“I am happy with the guys we got,” White said. “To finally get everybody going and to get started, it just feels good to get to this point. It’s been a long time coming.”
Totten had a 31-57 record in his eight years leading MVSU and never thought he would return to coaching after stepping down from his post in 2009.
“When I first stepped down from coaching, I was done with coaching,” he said. “I had been doing it for over 20 years, and I had been at Valley for over 20 years. When you are in one place for so long, you kind of get burned out.
“A year went by and it was fine. Two years went by and it was fine. Then that third year came around, and I went out there and saw those guys running off the field. A lot of the players would come up to me and say, ‘Hey coach how are you doing? When are you going to start coaching again?’ Then I started thinking that I still had some coaching in me.”
And ASU just so happened to have an opening at quarterbacks coach.
“So far it has been going well,” Totten said. “I like the enthusiasm here. I like the tempo. I like the coaching staff. They really get after it, and that’s what you need. I think this is a good situation for me.”
How long he will stay at ASU, however, was a question he couldn’t answer on Monday.
“Right now I want to get back into the flow of the game,” he said. “I kind of lost the love for the game for a minute, but now I have regained the love. We will see where it goes after this, but right now I am enjoying myself here.”
Rams open practice

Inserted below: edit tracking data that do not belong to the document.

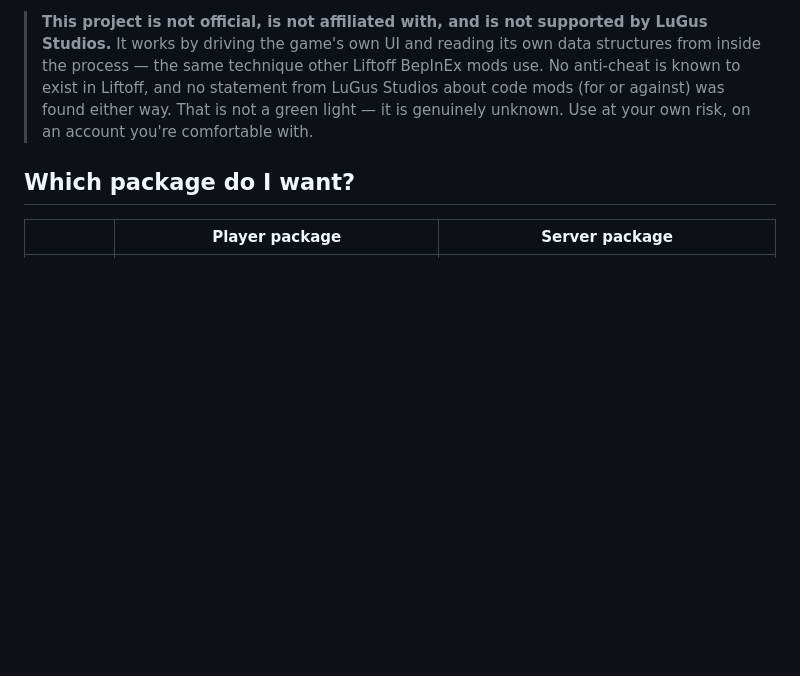
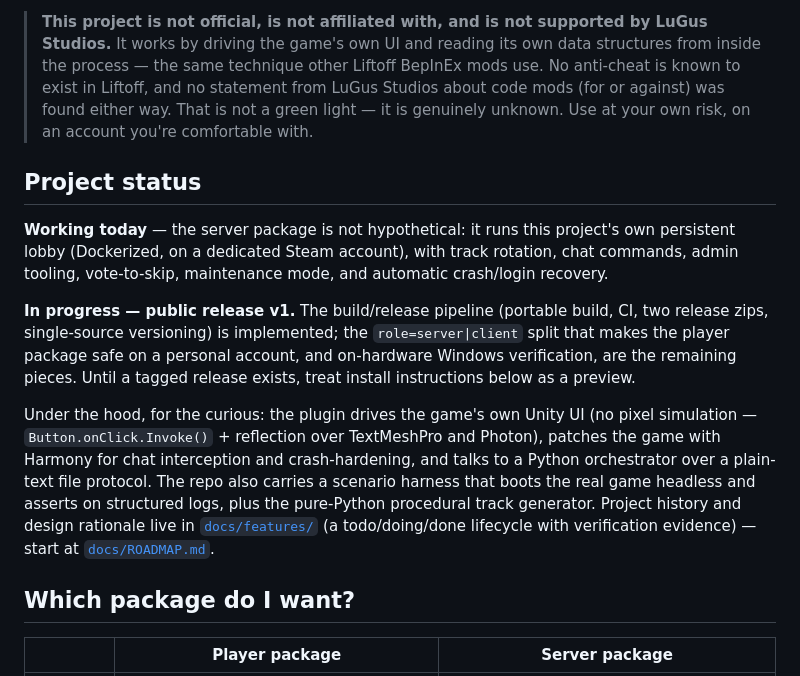
Before and after one commit to barhoomi/liftoff-autolobby, a Markdown page: README.md, the part around the change. GitHub-like rendering; blank space fills up the shorter version.

Commit message:
docs(readme): add project-status section — portfolio-honest framing while v1 is in flight
Co-Authored-By: Claude Fable 5 <noreply@anthropic.com>

```diff
--- a/README.md
+++ b/README.md
@@ -13,6 +13,27 @@ required) — see [`generator/`](generator/) if that's what you're looking for.
 > known to exist in Liftoff, and no statement from LuGus Studios about code mods (for or
 > against) was found either way. That is not a green light — it is genuinely unknown. Use at
 > your own risk, on an account you're comfortable with.
+
+## Project status
+
+**Working today** — the server package is not hypothetical: it runs this project's own
+persistent lobby (Dockerized, on a dedicated Steam account), with track rotation, chat
+commands, admin tooling, vote-to-skip, maintenance mode, and automatic crash/login recovery.
+
+**In progress — public release v1.** The build/release pipeline (portable build, CI, two
+release zips, single-source versioning) is implemented; the `role=server|client` split that
+makes the player package safe on a personal account, and on-hardware Windows verification,
+are the remaining pieces. Until a tagged release exists, treat install instructions below as
+a preview.
+
+Under the hood, for the curious: the plugin drives the game's own Unity UI (no pixel
+simulation — `Button.onClick.Invoke()` + reflection over TextMeshPro and Photon), patches the
+game with Harmony for chat interception and crash-hardening, and talks to a Python
+orchestrator over a plain-text file protocol. The repo also carries a scenario harness that
+boots the real game headless and asserts on structured logs, plus the pure-Python procedural
+track generator. Project history and design rationale live in [`docs/features/`](docs/features/)
+(a todo/doing/done lifecycle with verification evidence) — start at
+[`docs/ROADMAP.md`](docs/ROADMAP.md).
 
 ## Which package do I want?
 
```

Conditioning was the theme Monday for the Albany State football team, which ran its first practice of the season in the late morning.
The Rams started the day with a 6 a.m. workout at the sand dunes near campus then moved to the football field, where they practiced from 9-11 a.m. and then concluded Day 1 with about 20 minutes of extra conditioning.
“By far, Day 1 is the hardest practice of the year,” senior safety and preseason All-Conference selection Dexter Moody admitted.
The team practiced without shoulder pads and ran through a typical practice routine without contact in temperatures that reached the upper 90s.
“It’s very tough,” White said about Monday’s practice. “It’s a time for us to push them as much as we can right now and give them their legs back a little later. Right now it’s time to work.”
Camilla native and returning starting receiver Jessie Atkins said Monday’s practice took mental toughness to battle through.
“If you can put it in your mind that you can do it, you will do it,” Atkins said. “If you have a strong mind, everything else comes with that. If you doubt yourself, you can’t do it. If you have a positive attitude, you will accomplish everything you need to accomplish.”